In 2021, about 2.4 million Americans established new payment plans with the IRS because they could not afford their entire tax debt bill right away. Compared to 2020, that number is a 29% increase!
There are many reasons why more Americans are struggling to pay their tax debt, and one of them is the extremely delicate financial situation we’re all in right now.
Did you recently receive a tax debt bill that you know you can’t pay off? If so, you’ll want to know all about IRS Form 433 D, also known as the IRS installment agreement form. Learn everything you need to know about this important tax form and how to fill it out correctly below.
What Is an IRS Installment Agreement Form?
Each year, Americans are expected to file their taxes and then pay a fair share of their tax burden. As you’d imagine, quite a few citizens end up receiving their tax bills and then feeling shocked by the total amount they owe. This is especially true when the person has experienced certain life or income changes or started a business.
Regardless of the reason, the IRS expects citizens to pay up in full upon receiving the tax bill.
When taxpayers can’t afford to pay off the full amount in one go, they must communicate that with the IRS. From there, they’ll need to work on a solution. An IRS installment agreement is one type of tax debt relief solution that allows taxpayers to pay off their tax debts in monthly installments while also avoiding further collection efforts from the IRS.
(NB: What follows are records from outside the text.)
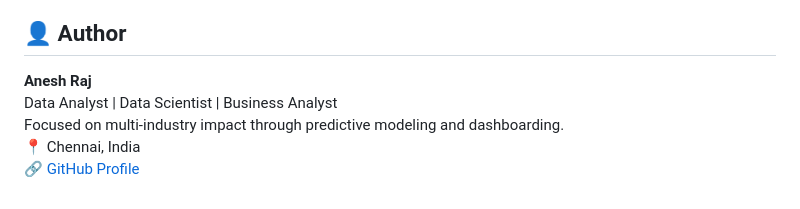
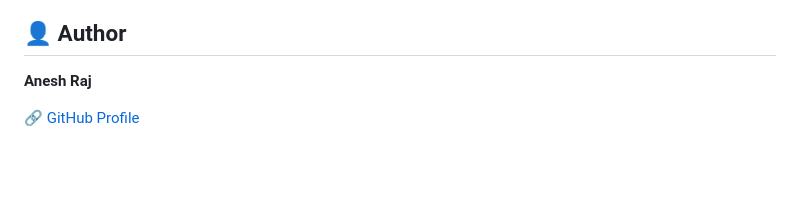
Before and after one commit to aneshraj-d96/New-Recommender-Conversion-System-, a Markdown page: README.md, the part around the change. GitHub-like rendering; blank space fills up the shorter version.

```diff
--- a/README.md
+++ b/README.md
@@ -133,7 +133,5 @@ Interactive web interface for conversion prediction and dashboard insights:
 ## 👤 Author
 
 **Anesh Raj**
-Data Analyst | Data Scientist | Business Analyst
-Focused on multi-industry impact through predictive modeling and dashboarding.
-📍 Chennai, India
+
 🔗 [GitHub Profile](https://github.com/aneshraj-d96)
```
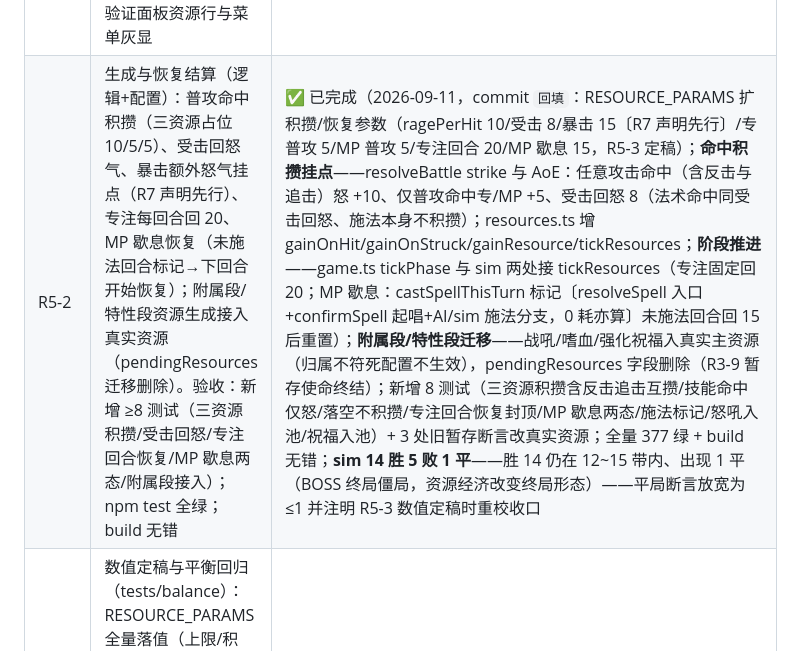
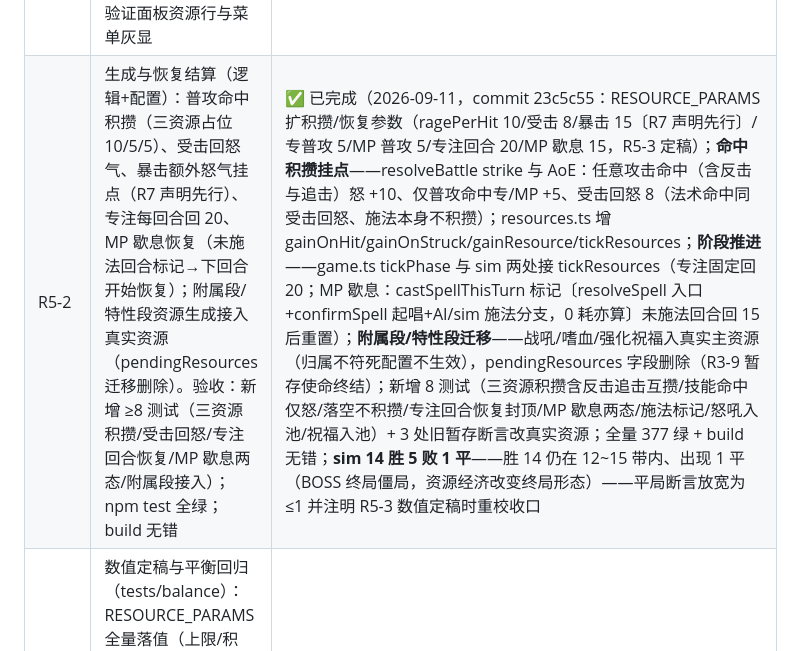
Before and after one commit to wlzhou-1987/SLG-DEMO-1, a Markdown page: docs/BACKLOG.md, the part around the change. Drawn GitHub-style.

Commit message:
docs: R5-2 完成记录 commit hash 回填

```diff
--- a/docs/BACKLOG.md
+++ b/docs/BACKLOG.md
@@ -173,7 +173,7 @@
 | issue | 内容与验收标准 | 状态 / 完成记录 |
 | --- | --- | --- |
 | R5-1 | 资源槽与消耗结算（逻辑+配置+UI）：UnitState 资源槽与按模板初始化（怒 0/专满/MP=mag×5 满）；技能/法术 cost 声明 + 扣费（即时结算前扣、咏唱起唱扣+打断全额返还/落空不返还）；资源不足行动菜单灰显 + AI 择优过滤；sidepanel 主资源行 + 菜单消耗显示；MP 法术/刺击/旋风斩/潜行落消耗占位值。验收：新增 ≥8 测试（三资源初始化/扣费/不足拦截/咏唱扣与打断返还）；npm test 全绿；build 无错；浏览器验证面板资源行与菜单灰显 | ✅ 已完成（2026-09-11，commit 5d50b13：src/core/resources.ts（ResourceState/initResources/canAfford/payCost/refundCost）+ UnitState.resources 按模板初始化；SkillTemplate.cost 声明（cost⇒resourceType 配置校验测试）；消耗占位：火球 15/陨石 35/咒杀 25/治疗 12/再生 20/护盾 20、刺击 40/旋风斩 50、潜行 30（R5-3 定稿）；**法术全声明 mp 归属**——R3-4「近战可学法术（法系互学）」旧口径随 §4.13 作废，非 MP 职业装填被资源过滤拦截（pool/prep 测试改 Mage 学治疗系）；扣费四处挂点（confirmBattle/confirmSpell 即时+起唱/executeBehaviorSkill/敌方阶段）+ interruptChant 单点全额返还（落空/死亡路径不经此不返还）；行动菜单消耗标签「（怒40）」+ disabled 灰显不触发（css .disabled）；sidepanel 主资源行；AI 择优资源过滤（敌法耗干回落杖击）；sim 同步过滤+扣费（**13/20 仍在 R4-8 带内**）；新增 11 测试（三资源初始化/扣费/不足拦截/全额返还/咏唱打断返还/免费锚/cost 锚/cost⇒归属校验/法术 mp 过滤/AI 回落/菜单灰显）；全量 369 绿 + build 无错 + 浏览器验证〔面板「主资源 怒气 0/100」+ 菜单「攻击·刺击（怒40）」灰显点击拦截〕） |
-| R5-2 | 生成与恢复结算（逻辑+配置）：普攻命中积攒（三资源占位 10/5/5）、受击回怒气、暴击额外怒气挂点（R7 声明先行）、专注每回合回 20、MP 歇息恢复（未施法回合标记→下回合开始恢复）；附属段/特性段资源生成接入真实资源（pendingResources 迁移删除）。验收：新增 ≥8 测试（三资源积攒/受击回怒/专注回合恢复/MP 歇息两态/附属段接入）；npm test 全绿；build 无错 | ✅ 已完成（2026-09-11，commit `回填`：RESOURCE_PARAMS 扩积攒/恢复参数（ragePerHit 10/受击 8/暴击 15〔R7 声明先行〕/专普攻 5/MP 普攻 5/专注回合 20/MP 歇息 15，R5-3 定稿）；**命中积攒挂点**——resolveBattle strike 与 AoE：任意攻击命中（含反击与追击）怒 +10、仅普攻命中专/MP +5、受击回怒 8（法术命中同受击回怒、施法本身不积攒）；resources.ts 增 gainOnHit/gainOnStruck/gainResource/tickResources；**阶段推进**——game.ts tickPhase 与 sim 两处接 tickResources（专注固定回 20；MP 歇息：castSpellThisTurn 标记〔resolveSpell 入口+confirmSpell 起唱+AI/sim 施法分支，0 耗亦算〕未施法回合回 15 后重置）；**附属段/特性段迁移**——战吼/嗜血/强化祝福入真实主资源（归属不符死配置不生效），pendingResources 字段删除（R3-9 暂存使命终结）；新增 8 测试（三资源积攒含反击追击互攒/技能命中仅怒/落空不积攒/专注回合恢复封顶/MP 歇息两态/施法标记/怒吼入池/祝福入池）+ 3 处旧暂存断言改真实资源；全量 377 绿 + build 无错；**sim 14 胜 5 败 1 平**——胜 14 仍在 12~15 带内、出现 1 平（BOSS 终局僵局，资源经济改变终局形态）——平局断言放宽为 ≤1 并注明 R5-3 数值定稿时重校收口 |
+| R5-2 | 生成与恢复结算（逻辑+配置）：普攻命中积攒（三资源占位 10/5/5）、受击回怒气、暴击额外怒气挂点（R7 声明先行）、专注每回合回 20、MP 歇息恢复（未施法回合标记→下回合开始恢复）；附属段/特性段资源生成接入真实资源（pendingResources 迁移删除）。验收：新增 ≥8 测试（三资源积攒/受击回怒/专注回合恢复/MP 歇息两态/附属段接入）；npm test 全绿；build 无错 | ✅ 已完成（2026-09-11，commit 23c5c55：RESOURCE_PARAMS 扩积攒/恢复参数（ragePerHit 10/受击 8/暴击 15〔R7 声明先行〕/专普攻 5/MP 普攻 5/专注回合 20/MP 歇息 15，R5-3 定稿）；**命中积攒挂点**——resolveBattle strike 与 AoE：任意攻击命中（含反击与追击）怒 +10、仅普攻命中专/MP +5、受击回怒 8（法术命中同受击回怒、施法本身不积攒）；resources.ts 增 gainOnHit/gainOnStruck/gainResource/tickResources；**阶段推进**——game.ts tickPhase 与 sim 两处接 tickResources（专注固定回 20；MP 歇息：castSpellThisTurn 标记〔resolveSpell 入口+confirmSpell 起唱+AI/sim 施法分支，0 耗亦算〕未施法回合回 15 后重置）；**附属段/特性段迁移**——战吼/嗜血/强化祝福入真实主资源（归属不符死配置不生效），pendingResources 字段删除（R3-9 暂存使命终结）；新增 8 测试（三资源积攒含反击追击互攒/技能命中仅怒/落空不积攒/专注回合恢复封顶/MP 歇息两态/施法标记/怒吼入池/祝福入池）+ 3 处旧暂存断言改真实资源；全量 377 绿 + build 无错；**sim 14 胜 5 败 1 平**——胜 14 仍在 12~15 带内、出现 1 平（BOSS 终局僵局，资源经济改变终局形态）——平局断言放宽为 ≤1 并注明 R5-3 数值定稿时重校收口 |
 | R5-3 | 数值定稿与平衡回归（tests/balance）：RESOURCE_PARAMS 全量落值（上限/积攒/消耗/恢复/MP 歇息量）；sim 胜率带重校（R4-8 门 12~15 胜）；GAME-DESIGN §4.13 占位注移除。验收：sim 输出 12~15 胜且 0 平；全量绿；文档回写 | 待开发 |
 
 ### R6 地形效果系统（状态：待设计）
```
More specifically, an IRS Form 433-D is an installment agreement that involves direct debit transactions. In other words, your monthly IRS payments will immediately come from your bank account when they’re due.
Should You File an IRS Form 433-D?
IRS Form 433 isn’t for everyone. You should file this form if you owe the IRS a significant chunk of money and you can afford to make monthly payments from your bank account.
You shouldn’t fill out this form if:
- You are able to pay off the full tax debt
- You are unable to make monthly payments without enduring a financial hardship
- You disagree with the tax bill you received
- You want to make monthly payments, but not in a direct debit situation
If your situation falls into one of those categories, don’t think you’re out of options! You might have other options available, including filing for currently non-collectible status, innocent spouse relief, or even applying for penalty abatement, which can help you navigate your tax situation without the extra burden of penalties, fees, and interest.
Terms and Conditions You Need to Understand
If you do decide to go with an installment agreement, then it’s important to also note the terms and conditions that come along with applying for this type of financial relief. If you decide to go with this program and you’ve signed the agreement form, you’re bound to pay the outlined amount each month, including any penalties and interest.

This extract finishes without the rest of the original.